The five-yearly State of the Environment report is due to be released soon by the federal government, and is expected to reveal further declines in the health of plants, animals and ecosystems across Australia as a result of escalating threats including habitat destruction, climate change and invasive species.
Without concerted action, Australia's precious biodiversity will continue its precipitous decline.
It's disappointing, but not surprising, that Professor Samuel's review found the Environment Protection and Biodiversity Conservation Act 1999 (known by many as the EPBC Act) is not living up to its name and needs fundamental reform.
More than 30,000 Australians and organisations contributed to the independent review. The vast majority of these people called for stronger and more effective laws to protect our incredible natural and cultural heritage.
Professor Samuel's review made 38 solid recommendations to fix and strengthen the act, and set out a clear pathway with three stages of reforms. These recommendations included strong, legally enforceable national environmental standards as the "centrepiece" of a broader fundamental reform framework, along with oversight by a new Environment Assurance Commissioner.
He also cautioned the federal government to "avoid the temptation to cherry pick from a highly interconnected suite of recommendations".
One year on, very little progress has been made, and regrettably the federal government has been unable to resist temptation. It has cherry picked.
Worse still, the cherries it has picked do not accurately reflect Professor Samuel's recommendations.
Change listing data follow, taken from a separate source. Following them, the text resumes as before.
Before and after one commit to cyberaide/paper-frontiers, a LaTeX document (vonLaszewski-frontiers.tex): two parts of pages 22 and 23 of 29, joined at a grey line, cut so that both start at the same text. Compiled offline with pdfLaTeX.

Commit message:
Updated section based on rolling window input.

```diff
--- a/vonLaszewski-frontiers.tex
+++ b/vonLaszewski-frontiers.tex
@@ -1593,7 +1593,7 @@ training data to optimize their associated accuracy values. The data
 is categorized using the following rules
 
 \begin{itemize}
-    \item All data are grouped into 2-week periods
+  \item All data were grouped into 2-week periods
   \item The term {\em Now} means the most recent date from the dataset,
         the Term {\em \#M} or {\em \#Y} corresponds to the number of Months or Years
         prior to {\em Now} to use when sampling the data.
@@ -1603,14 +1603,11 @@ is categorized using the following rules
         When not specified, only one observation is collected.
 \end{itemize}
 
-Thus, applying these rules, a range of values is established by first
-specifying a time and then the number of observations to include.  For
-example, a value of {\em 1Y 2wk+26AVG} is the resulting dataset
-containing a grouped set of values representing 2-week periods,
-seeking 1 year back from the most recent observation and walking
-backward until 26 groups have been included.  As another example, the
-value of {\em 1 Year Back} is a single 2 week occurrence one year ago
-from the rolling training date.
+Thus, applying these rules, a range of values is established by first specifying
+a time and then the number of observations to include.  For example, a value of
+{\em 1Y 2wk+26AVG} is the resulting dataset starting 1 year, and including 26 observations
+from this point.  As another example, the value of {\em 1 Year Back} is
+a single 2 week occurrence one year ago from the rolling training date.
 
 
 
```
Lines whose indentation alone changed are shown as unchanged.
While the government has introduced legislation that sets out a framework for national environmental standards, it leaves the detail of those standards to the discretion of the Environment Minister - a feature of the existing law Professor Samuel identified as a problem.
The government's draft interim standards are weak and merely reflect the existing flawed requirements of the EPBC Act. They add nothing, and are a long way from the outcomes-focused standards developed by Professor Samuel following consultation and co-operation across industry and environmental groups.
Similarly, the government's version of an Environmental Assurance Commissioner has extremely limited powers and resources, and would not provide the rigorous and transparent oversight envisaged by Professor Samuel.
What we need is a truly independent federal environment regulator. However, Environment Minister Sussan Ley immediately ruled out this idea when Professor Samuel floated it in his interim report.
Fortunately, this deeply flawed legislation has stalled in the Senate. The federal government has also released a "pathway" for environmental law reform that acknowledges reform is overdue. This pathway contains potentially positive initiatives, such as updates and improvements to the outdated and antiquated databases and systems that underpin the federal Environment Department's administration of the EPBC Act.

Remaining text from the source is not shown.